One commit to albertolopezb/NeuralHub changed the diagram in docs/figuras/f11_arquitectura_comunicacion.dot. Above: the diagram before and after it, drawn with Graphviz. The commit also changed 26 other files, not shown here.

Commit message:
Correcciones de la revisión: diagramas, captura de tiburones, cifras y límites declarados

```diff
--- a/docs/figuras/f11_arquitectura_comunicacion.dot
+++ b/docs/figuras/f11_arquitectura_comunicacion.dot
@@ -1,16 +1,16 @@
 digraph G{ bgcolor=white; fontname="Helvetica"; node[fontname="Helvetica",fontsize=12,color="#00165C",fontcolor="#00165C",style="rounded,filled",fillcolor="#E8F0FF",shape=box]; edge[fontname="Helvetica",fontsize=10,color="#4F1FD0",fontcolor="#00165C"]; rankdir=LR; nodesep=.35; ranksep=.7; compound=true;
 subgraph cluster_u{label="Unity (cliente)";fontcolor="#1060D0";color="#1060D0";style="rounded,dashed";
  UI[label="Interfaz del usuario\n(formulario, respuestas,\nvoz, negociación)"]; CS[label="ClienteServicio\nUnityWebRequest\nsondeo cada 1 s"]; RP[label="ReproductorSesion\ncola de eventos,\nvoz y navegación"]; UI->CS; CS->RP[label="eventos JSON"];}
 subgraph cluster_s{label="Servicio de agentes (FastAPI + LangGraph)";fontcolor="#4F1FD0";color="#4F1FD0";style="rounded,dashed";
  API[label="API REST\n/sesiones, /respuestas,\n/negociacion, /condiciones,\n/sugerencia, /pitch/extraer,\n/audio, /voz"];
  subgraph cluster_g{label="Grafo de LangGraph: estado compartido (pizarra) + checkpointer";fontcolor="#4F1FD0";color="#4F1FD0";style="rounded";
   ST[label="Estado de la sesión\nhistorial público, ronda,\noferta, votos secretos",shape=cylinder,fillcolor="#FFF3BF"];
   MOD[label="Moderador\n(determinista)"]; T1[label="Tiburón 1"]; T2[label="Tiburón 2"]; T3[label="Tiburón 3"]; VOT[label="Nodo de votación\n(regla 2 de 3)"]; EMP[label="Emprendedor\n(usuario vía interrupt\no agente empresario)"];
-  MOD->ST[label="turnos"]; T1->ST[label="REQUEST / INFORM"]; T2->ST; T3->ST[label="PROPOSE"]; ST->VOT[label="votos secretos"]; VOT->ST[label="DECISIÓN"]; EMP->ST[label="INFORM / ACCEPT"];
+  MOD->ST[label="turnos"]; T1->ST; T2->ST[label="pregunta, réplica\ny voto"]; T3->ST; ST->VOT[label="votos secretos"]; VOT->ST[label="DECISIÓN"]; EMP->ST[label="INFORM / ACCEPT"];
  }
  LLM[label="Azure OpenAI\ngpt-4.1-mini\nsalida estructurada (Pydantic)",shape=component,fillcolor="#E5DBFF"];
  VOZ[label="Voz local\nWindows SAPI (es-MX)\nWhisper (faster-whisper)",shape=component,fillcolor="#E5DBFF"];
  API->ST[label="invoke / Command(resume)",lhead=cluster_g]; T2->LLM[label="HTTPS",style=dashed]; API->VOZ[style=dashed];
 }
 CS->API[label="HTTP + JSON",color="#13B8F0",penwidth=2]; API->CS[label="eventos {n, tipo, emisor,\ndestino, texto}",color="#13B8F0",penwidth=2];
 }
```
########################################
What to work on
Using the data above, repeat every line exactly.

Result of the task
One commit to albertolopezb/NeuralHub changed the diagram in docs/figuras/f11_arquitectura_comunicacion.dot. Above: the diagram before and after it, drawn with Graphviz. The commit also changed 26 other files, not shown here.

Commit message:
Correcciones de la revisión: diagramas, captura de tiburones, cifras y límites declarados

```diff
--- a/docs/figuras/f11_arquitectura_comunicacion.dot
+++ b/docs/figuras/f11_arquitectura_comunicacion.dot
@@ -1,16 +1,16 @@
 digraph G{ bgcolor=white; fontname="Helvetica"; node[fontname="Helvetica",fontsize=12,color="#00165C",fontcolor="#00165C",style="rounded,filled",fillcolor="#E8F0FF",shape=box]; edge[fontname="Helvetica",fontsize=10,color="#4F1FD0",fontcolor="#00165C"]; rankdir=LR; nodesep=.35; ranksep=.7; compound=true;
 subgraph cluster_u{label="Unity (cliente)";fontcolor="#1060D0";color="#1060D0";style="rounded,dashed";
  UI[label="Interfaz del usuario\n(formulario, respuestas,\nvoz, negociación)"]; CS[label="ClienteServicio\nUnityWebRequest\nsondeo cada 1 s"]; RP[label="ReproductorSesion\ncola de eventos,\nvoz y navegación"]; UI->CS; CS->RP[label="eventos JSON"];}
 subgraph cluster_s{label="Servicio de agentes (FastAPI + LangGraph)";fontcolor="#4F1FD0";color="#4F1FD0";style="rounded,dashed";
  API[label="API REST\n/sesiones, /respuestas,\n/negociacion, /condiciones,\n/sugerencia, /pitch/extraer,\n/audio, /voz"];
  subgraph cluster_g{label="Grafo de LangGraph: estado compartido (pizarra) + checkpointer";fontcolor="#4F1FD0";color="#4F1FD0";style="rounded";
   ST[label="Estado de la sesión\nhistorial público, ronda,\noferta, votos secretos",shape=cylinder,fillcolor="#FFF3BF"];
   MOD[label="Moderador\n(determinista)"]; T1[label="Tiburón 1"]; T2[label="Tiburón 2"]; T3[label="Tiburón 3"]; VOT[label="Nodo de votación\n(regla 2 de 3)"]; EMP[label="Emprendedor\n(usuario vía interrupt\no agente empresario)"];
-  MOD->ST[label="turnos"]; T1->ST[label="REQUEST / INFORM"]; T2->ST; T3->ST[label="PROPOSE"]; ST->VOT[label="votos secretos"]; VOT->ST[label="DECISIÓN"]; EMP->ST[label="INFORM / ACCEPT"];
+  MOD->ST[label="turnos"]; T1->ST; T2->ST[label="pregunta, réplica\ny voto"]; T3->ST; ST->VOT[label="votos secretos"]; VOT->ST[label="DECISIÓN"]; EMP->ST[label="INFORM / ACCEPT"];
  }
  LLM[label="Azure OpenAI\ngpt-4.1-mini\nsalida estructurada (Pydantic)",shape=component,fillcolor="#E5DBFF"];
  VOZ[label="Voz local\nWindows SAPI (es-MX)\nWhisper (faster-whisper)",shape=component,fillcolor="#E5DBFF"];
  API->ST[label="invoke / Command(resume)",lhead=cluster_g]; T2->LLM[label="HTTPS",style=dashed]; API->VOZ[style=dashed];
 }
 CS->API[label="HTTP + JSON",color="#13B8F0",penwidth=2]; API->CS[label="eventos {n, tipo, emisor,\ndestino, texto}",color="#13B8F0",penwidth=2];
 }
```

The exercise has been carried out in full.